# WORK TO COMPLETE
Look through the listing below and report every line that contains "startPos".

==== SOURCE MATERIAL ====

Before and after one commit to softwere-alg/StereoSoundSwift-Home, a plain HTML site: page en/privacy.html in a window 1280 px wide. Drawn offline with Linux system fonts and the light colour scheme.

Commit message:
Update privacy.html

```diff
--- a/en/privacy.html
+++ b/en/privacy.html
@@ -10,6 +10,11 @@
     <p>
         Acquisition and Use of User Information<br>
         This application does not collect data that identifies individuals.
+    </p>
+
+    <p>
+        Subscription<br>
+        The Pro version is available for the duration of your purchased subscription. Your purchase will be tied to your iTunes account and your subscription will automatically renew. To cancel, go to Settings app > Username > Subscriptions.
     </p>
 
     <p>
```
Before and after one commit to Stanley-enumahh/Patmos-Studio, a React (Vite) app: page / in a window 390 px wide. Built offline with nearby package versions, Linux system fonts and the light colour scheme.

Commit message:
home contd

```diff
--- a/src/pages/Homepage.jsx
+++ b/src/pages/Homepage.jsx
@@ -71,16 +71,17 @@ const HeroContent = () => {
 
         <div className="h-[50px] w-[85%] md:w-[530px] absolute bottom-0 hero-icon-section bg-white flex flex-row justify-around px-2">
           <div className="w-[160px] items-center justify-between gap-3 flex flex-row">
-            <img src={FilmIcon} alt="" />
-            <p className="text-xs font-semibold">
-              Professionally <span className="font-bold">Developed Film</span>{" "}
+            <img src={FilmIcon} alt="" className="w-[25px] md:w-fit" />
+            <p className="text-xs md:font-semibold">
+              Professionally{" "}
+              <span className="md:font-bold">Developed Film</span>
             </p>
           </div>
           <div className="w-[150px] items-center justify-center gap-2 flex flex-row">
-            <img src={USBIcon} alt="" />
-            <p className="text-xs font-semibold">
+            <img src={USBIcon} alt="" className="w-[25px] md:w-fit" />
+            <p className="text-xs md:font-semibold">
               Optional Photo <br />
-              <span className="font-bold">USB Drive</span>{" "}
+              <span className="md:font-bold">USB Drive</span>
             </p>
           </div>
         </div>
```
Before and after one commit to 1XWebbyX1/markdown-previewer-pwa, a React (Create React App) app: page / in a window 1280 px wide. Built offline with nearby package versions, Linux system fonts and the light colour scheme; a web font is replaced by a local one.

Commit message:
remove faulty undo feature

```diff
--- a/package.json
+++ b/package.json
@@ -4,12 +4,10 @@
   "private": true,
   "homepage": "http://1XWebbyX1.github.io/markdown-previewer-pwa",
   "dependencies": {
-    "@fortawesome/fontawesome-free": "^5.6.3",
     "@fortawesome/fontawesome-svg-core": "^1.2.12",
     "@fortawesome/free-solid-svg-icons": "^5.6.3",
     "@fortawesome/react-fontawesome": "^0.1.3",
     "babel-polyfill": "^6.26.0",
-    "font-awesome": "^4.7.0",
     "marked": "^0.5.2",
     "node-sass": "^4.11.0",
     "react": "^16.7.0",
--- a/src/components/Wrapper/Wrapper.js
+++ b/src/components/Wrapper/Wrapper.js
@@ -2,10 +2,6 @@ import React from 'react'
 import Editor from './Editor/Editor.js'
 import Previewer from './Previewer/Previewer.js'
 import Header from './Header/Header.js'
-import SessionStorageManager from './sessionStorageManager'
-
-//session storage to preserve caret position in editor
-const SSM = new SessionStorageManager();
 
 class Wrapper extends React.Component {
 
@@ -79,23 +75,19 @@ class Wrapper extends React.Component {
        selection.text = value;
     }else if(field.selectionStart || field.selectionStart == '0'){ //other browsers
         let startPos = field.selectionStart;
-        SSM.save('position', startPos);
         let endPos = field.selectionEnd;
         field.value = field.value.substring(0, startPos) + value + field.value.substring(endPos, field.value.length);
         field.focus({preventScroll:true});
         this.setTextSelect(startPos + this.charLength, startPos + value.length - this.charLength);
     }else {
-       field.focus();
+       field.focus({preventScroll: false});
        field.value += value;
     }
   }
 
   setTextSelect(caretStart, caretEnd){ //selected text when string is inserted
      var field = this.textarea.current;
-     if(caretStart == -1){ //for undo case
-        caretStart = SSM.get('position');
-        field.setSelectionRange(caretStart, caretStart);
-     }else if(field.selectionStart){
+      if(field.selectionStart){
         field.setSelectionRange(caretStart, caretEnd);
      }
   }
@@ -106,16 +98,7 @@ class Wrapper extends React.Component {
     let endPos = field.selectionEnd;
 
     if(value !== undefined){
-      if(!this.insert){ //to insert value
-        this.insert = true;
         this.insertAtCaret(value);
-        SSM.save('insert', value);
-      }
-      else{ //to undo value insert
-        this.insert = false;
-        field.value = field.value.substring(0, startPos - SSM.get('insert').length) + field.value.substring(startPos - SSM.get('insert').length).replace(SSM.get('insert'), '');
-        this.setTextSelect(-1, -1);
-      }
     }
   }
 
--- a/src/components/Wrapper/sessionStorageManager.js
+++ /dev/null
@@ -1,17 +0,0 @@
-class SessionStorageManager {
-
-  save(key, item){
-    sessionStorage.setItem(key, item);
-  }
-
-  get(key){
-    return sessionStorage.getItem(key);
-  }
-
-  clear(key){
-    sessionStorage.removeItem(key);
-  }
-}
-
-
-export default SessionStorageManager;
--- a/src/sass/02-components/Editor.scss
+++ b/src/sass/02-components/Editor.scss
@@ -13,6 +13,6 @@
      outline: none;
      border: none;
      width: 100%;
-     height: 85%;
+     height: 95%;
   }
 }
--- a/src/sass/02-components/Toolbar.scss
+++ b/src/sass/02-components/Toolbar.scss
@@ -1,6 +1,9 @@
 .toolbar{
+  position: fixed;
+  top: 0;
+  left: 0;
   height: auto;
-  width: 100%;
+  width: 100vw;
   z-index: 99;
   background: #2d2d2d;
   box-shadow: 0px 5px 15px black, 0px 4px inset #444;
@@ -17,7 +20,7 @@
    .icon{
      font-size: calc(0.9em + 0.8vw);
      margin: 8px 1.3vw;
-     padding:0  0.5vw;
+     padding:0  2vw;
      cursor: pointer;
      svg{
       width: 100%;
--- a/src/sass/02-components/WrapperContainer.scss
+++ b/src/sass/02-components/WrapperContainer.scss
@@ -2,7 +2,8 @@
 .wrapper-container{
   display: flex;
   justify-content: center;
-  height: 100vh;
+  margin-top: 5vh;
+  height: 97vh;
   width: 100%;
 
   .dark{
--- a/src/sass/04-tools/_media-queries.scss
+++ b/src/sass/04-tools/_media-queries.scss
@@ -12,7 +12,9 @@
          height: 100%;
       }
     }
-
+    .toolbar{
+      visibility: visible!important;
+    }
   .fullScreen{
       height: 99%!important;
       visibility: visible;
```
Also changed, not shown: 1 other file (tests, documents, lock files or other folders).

====

# ANSWER SECTION
         let startPos = field.selectionStart;
-        SSM.save('position', startPos);
         field.value = field.value.substring(0, startPos) + value + field.value.substring(endPos, field.value.length);
         this.setTextSelect(startPos + this.charLength, startPos + value.length - this.charLength);
-        field.value = field.value.substring(0, startPos - SSM.get('insert').length) + field.value.substring(startPos - SSM.get('insert').length).replace(SSM.get('insert'), '');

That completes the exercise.